The company told exchanges on April 27 that it has short-term debt of Rs 950 crore, which will get fully repaid by end-September using proceeds from the sale of its stake in the asset management business. The 43 per cent stake was valued at Rs 5,300 crore, it said.

Of the Rs 14,000 crore of planned divestment, almost all the transactions are behind schedule, CARE Ratings said in an April 18 statement while slashing Reliance Capital’s long-term rating to A from A+ and putting it on a “credit watch.’’
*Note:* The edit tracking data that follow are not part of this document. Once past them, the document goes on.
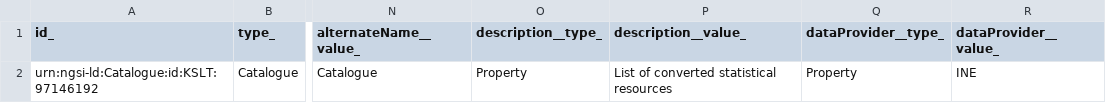
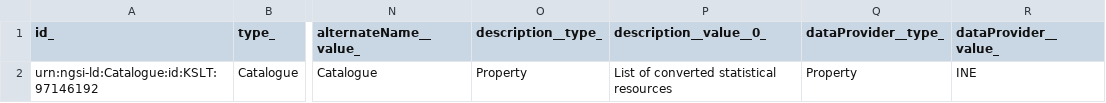
Before and after one commit to smart-data-models/dataModel.STAT-DCAT-AP, a CSV file: Catalogue/examples/example-normalized.jsonld.csv, drawn as a sheet; only a part is shown, gaps mark what is left out; the diff names each change by its address in the sheet, - before the commit and + after, or states it on an @@ line.

Commit message:
Exported example to csv example-normalized.jsonld

```diff
--- a/Catalogue/examples/example-normalized.jsonld.csv
+++ b/Catalogue/examples/example-normalized.jsonld.csv
-P1: description__value_
+P1: description__value__0_
```
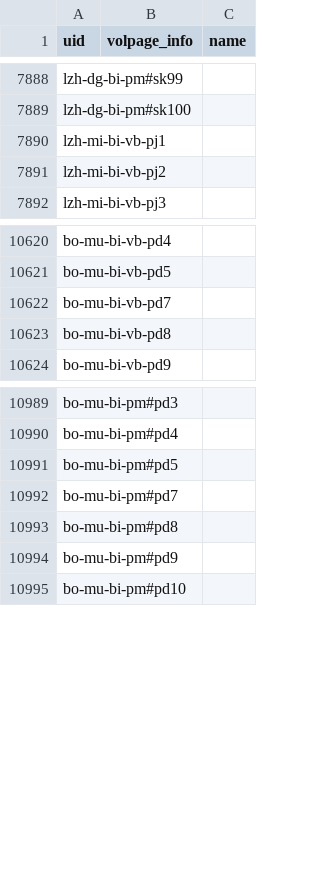
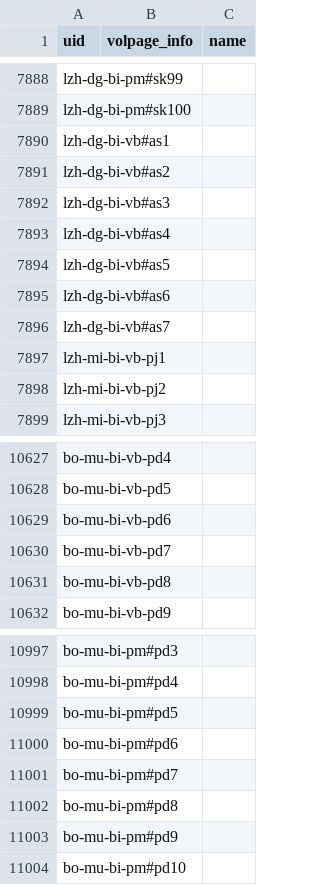
Before and after one commit to suttacentral/legacy-suttacentral-data, a CSV file: table/vinaya_rules.csv, drawn as a sheet; only a part is shown, gaps mark what is left out.

Commit message:
Added missing entries to subdivision and vinaya_rules

```diff
--- a/table/vinaya_rules.csv
+++ b/table/vinaya_rules.csv
@@ -7889,2 +7889,9 @@ lzh-dg-bi-pm#sk99,,
 lzh-dg-bi-pm#sk100,,
+lzh-dg-bi-vb#as1,,
+lzh-dg-bi-vb#as2,,
+lzh-dg-bi-vb#as3,,
+lzh-dg-bi-vb#as4,,
+lzh-dg-bi-vb#as5,,
+lzh-dg-bi-vb#as6,,
+lzh-dg-bi-vb#as7,,
 lzh-mi-bi-vb-pj1,,
@@ -10621,2 +10628,3 @@ bo-mu-bi-vb-pd4,,
 bo-mu-bi-vb-pd5,,
+bo-mu-bi-vb-pd6,,
 bo-mu-bi-vb-pd7,,
@@ -10991,2 +10999,3 @@ bo-mu-bi-pm#pd4,,
 bo-mu-bi-pm#pd5,,
+bo-mu-bi-pm#pd6,,
 bo-mu-bi-pm#pd7,,
```
Also changed, not shown: table/subdivision.csv.
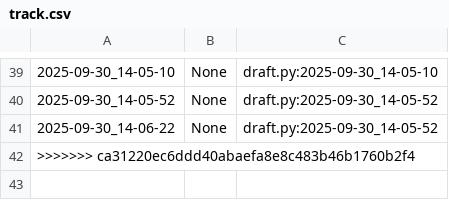
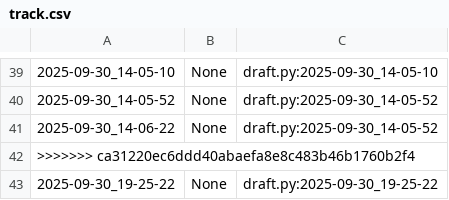
Before and after one commit to qxcode-course/poo-rc-bloco-a-PooPooPuff, a CSV file: poo/.tko/track/animal/track.csv, drawn as a sheet; only a part is shown, gaps mark what is left out; the diff names each change by its address in the sheet, - before the commit and + after, or states it on an @@ line.

```diff
--- a/poo/.tko/track/animal/track.csv
+++ b/poo/.tko/track/animal/track.csv
+row 43: 2025-09-30_19-25-22 | None | draft.py:2025-09-30_19-25-22
```
Also changed, not shown: poo/.tko/track/enxugar/track.csv, poo/.tko/track/toalha/track.csv, 13 other files.
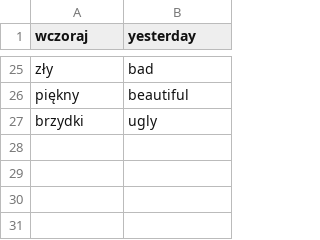
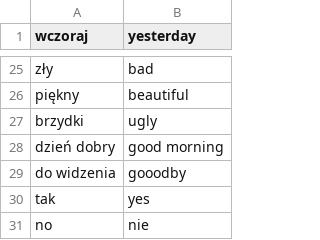
Before and after one commit to starcry/polish, a CSV file: flashCards.csv, drawn as a sheet; only a part is shown, gaps mark what is left out.

Commit message:
feat: master: adding in more words

```diff
--- a/flashCards.csv
+++ b/flashCards.csv
@@ -27 +27,5 @@ piękny,beautiful
 brzydki,ugly
+dzień dobry,good morning
+do widzenia,gooodby
+tak,yes
+no,nie
```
Brickwork Ratings pared it to A+ from AA last month while ICRA, Moody’s local unit, had downgraded the short-term ratings in March, saying the “timeliness of receipt of funds” from divestment “remains critical.” More cuts have followed for other group companies as well.

The conglomerate has struggled to sell assets in other firms. While Ambani managed to dispose of the Mumbai power distribution and road assets, many others, especially in telecommunications were scuttled due to regulatory hurdles or legal delays.

The strain at Reliance Capital heightens the challenges facing Ambani, 59, who’s seen his indebted telecom operator Reliance Communications Ltd collapse into insolvency. His ventures in power, defence and infrastructure too have battled piling debt, bankruptcy cases and regulatory snags.

Reliance Capital has invested and lent a total Rs 13,748 crore to other Anil Ambani group companies. Its consolidated net worth tumbled to Rs 8,140 crore by Dec. 31, less than half the level at the end of March 2018.

 The financier had achieved only about a third of the total deals that were originally scheduled to wrap up by September 2018, and three-quarters of controlling shareholder’s stake is pledged.

Reliance Mutual Fund wrote down about $233 million of investments in Reliance Home Finance Ltd and Reliance Commercial Finance Ltd last month, although it said investors’ interests will be protected.

Asset sales “in a time bound manner” are essential for Reliance Capital to tide over its difficulties, according to Kranthi Bathini, an analyst at WealthMills Securities.

Shares of Reliance Capital have plummeted 40 per cent this year.

“When all group companies are constrained by liquidity problems, the strongest company will get impacted as a natural fallout,” said Hemindra Hazari, an independent analyst who writes for the Smartkarma platform